§ **What you are asked to do**: Your task is to find every line in the records that holds the string "Never" and copy it.

Dataset excerpts:
►
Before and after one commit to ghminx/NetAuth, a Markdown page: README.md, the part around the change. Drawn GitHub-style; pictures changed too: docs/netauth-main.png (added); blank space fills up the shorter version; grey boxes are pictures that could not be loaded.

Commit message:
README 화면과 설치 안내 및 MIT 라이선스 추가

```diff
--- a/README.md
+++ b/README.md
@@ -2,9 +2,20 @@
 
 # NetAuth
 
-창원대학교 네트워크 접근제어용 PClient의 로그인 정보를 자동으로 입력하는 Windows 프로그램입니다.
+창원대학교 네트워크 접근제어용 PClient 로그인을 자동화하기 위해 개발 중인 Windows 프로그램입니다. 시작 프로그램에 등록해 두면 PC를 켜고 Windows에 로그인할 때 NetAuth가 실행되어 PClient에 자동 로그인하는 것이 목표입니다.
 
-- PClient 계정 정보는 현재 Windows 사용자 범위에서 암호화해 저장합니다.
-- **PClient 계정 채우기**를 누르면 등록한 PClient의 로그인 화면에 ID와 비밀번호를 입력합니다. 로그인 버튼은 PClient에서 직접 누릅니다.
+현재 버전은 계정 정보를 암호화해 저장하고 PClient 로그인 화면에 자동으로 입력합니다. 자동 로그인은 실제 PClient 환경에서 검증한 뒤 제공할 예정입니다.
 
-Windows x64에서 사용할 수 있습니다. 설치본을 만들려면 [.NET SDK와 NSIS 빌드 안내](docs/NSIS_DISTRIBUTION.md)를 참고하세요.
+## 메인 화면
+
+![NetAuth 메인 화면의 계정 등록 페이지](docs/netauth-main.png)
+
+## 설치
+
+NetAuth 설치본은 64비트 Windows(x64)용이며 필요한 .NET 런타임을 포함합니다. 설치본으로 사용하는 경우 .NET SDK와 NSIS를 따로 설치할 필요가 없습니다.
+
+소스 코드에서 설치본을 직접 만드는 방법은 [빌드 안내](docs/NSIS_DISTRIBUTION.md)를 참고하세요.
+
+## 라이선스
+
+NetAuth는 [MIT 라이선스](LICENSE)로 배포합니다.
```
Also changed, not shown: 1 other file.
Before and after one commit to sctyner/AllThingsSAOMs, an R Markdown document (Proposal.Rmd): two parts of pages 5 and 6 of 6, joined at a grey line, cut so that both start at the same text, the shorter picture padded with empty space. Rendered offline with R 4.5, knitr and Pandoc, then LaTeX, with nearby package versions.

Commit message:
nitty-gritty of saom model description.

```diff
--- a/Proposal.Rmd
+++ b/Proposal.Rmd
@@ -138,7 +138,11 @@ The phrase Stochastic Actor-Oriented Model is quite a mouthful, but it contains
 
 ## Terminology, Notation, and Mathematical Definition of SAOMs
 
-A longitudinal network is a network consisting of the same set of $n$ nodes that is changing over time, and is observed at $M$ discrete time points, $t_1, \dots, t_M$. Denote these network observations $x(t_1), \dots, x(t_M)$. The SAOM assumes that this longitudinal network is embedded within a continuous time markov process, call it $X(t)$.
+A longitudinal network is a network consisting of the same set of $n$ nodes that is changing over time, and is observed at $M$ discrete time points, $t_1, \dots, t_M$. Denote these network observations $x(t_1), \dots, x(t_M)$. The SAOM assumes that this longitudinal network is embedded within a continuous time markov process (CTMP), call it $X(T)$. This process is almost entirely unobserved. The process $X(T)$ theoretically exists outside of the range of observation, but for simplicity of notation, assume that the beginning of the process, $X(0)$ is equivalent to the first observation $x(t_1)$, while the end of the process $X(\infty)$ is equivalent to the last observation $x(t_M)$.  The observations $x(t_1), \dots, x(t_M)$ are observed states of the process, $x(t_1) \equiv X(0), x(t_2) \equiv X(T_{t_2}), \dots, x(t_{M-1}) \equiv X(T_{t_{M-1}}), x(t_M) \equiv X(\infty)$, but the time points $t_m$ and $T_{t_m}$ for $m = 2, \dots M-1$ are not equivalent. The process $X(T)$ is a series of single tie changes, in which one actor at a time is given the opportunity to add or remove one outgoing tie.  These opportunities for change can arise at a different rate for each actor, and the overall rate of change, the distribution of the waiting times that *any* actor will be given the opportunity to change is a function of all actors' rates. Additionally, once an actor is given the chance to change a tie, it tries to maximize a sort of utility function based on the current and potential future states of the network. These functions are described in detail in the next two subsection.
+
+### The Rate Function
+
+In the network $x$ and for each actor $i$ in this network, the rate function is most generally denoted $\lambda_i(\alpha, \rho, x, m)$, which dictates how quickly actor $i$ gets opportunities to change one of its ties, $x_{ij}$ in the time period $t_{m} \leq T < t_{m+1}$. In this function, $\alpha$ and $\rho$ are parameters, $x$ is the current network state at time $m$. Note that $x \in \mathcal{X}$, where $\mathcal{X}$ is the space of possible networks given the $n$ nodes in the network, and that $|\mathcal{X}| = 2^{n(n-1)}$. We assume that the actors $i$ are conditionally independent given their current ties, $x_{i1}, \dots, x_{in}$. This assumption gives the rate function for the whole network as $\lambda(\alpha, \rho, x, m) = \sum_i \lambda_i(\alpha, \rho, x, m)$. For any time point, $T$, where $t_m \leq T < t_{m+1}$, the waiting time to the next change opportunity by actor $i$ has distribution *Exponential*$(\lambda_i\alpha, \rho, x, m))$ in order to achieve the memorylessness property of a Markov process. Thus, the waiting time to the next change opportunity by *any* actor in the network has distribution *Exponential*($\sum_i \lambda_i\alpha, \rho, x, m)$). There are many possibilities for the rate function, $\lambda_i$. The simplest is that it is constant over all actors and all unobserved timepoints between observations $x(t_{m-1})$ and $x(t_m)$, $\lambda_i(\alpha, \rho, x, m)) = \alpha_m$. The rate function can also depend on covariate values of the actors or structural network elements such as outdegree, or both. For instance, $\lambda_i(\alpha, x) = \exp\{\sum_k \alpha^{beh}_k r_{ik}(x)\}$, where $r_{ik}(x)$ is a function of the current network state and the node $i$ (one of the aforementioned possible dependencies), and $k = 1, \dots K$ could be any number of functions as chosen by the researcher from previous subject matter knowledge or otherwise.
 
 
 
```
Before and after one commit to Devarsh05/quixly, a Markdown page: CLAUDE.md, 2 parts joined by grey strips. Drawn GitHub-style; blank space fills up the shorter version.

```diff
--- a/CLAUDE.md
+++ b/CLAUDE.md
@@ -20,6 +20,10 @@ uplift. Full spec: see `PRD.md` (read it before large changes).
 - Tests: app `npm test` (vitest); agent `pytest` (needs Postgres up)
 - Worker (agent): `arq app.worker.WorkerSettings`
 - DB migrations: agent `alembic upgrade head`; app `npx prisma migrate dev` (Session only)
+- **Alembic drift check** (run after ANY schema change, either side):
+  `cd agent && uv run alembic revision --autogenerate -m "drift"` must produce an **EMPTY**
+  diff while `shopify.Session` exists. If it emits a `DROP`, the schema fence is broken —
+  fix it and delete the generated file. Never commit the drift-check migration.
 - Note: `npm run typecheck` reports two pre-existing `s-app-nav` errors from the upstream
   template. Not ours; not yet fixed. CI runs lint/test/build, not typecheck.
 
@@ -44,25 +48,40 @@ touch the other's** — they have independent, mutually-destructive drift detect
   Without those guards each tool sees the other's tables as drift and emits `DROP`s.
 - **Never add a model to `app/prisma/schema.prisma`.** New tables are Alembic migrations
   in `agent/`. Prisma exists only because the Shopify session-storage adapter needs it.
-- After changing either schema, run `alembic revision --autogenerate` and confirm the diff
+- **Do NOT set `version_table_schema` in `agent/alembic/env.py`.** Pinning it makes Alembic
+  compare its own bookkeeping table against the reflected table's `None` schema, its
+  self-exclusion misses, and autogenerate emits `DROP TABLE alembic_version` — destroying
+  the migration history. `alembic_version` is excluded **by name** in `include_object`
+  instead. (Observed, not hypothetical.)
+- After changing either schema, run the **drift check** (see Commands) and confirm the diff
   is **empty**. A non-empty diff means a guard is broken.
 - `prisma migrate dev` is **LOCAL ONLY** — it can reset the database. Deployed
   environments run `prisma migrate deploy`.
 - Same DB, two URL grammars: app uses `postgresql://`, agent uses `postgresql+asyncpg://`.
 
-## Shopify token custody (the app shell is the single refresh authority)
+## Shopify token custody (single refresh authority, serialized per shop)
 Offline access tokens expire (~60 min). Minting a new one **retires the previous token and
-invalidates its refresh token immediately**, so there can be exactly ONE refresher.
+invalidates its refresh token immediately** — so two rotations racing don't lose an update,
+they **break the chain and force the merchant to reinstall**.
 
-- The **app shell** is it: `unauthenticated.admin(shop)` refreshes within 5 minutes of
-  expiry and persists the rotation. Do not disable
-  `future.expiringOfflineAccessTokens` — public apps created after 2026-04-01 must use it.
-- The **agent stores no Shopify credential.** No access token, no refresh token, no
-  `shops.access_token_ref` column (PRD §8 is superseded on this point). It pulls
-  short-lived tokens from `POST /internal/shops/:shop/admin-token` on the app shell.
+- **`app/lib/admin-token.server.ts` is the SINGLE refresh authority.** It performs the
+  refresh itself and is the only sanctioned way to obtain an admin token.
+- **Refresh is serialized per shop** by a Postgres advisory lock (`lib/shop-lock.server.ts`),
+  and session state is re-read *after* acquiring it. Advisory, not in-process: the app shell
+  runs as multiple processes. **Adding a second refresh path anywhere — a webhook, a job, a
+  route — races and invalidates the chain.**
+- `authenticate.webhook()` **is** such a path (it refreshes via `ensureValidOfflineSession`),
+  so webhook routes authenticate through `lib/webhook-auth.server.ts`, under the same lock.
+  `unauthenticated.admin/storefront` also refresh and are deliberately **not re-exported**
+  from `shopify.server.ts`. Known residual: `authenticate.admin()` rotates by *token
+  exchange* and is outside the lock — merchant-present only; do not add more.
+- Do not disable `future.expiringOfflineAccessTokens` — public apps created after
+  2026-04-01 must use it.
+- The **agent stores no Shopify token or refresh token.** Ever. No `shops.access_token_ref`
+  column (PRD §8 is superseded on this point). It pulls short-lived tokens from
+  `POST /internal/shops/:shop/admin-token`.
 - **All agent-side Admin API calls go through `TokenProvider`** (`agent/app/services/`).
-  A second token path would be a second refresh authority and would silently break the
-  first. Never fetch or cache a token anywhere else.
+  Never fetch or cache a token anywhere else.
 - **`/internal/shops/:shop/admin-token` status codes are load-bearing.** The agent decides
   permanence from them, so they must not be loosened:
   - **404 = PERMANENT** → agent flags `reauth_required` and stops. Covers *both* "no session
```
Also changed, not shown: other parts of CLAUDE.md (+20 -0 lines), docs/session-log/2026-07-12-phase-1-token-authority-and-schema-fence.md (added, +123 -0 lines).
◄
§ **Problem solution**:
+  fix it and delete the generated file. Never commit the drift-check migration.
 - **Never add a model to `app/prisma/schema.prisma`.** New tables are Alembic migrations
-  first. Never fetch or cache a token anywhere else.
+  Never fetch or cache a token anywhere else.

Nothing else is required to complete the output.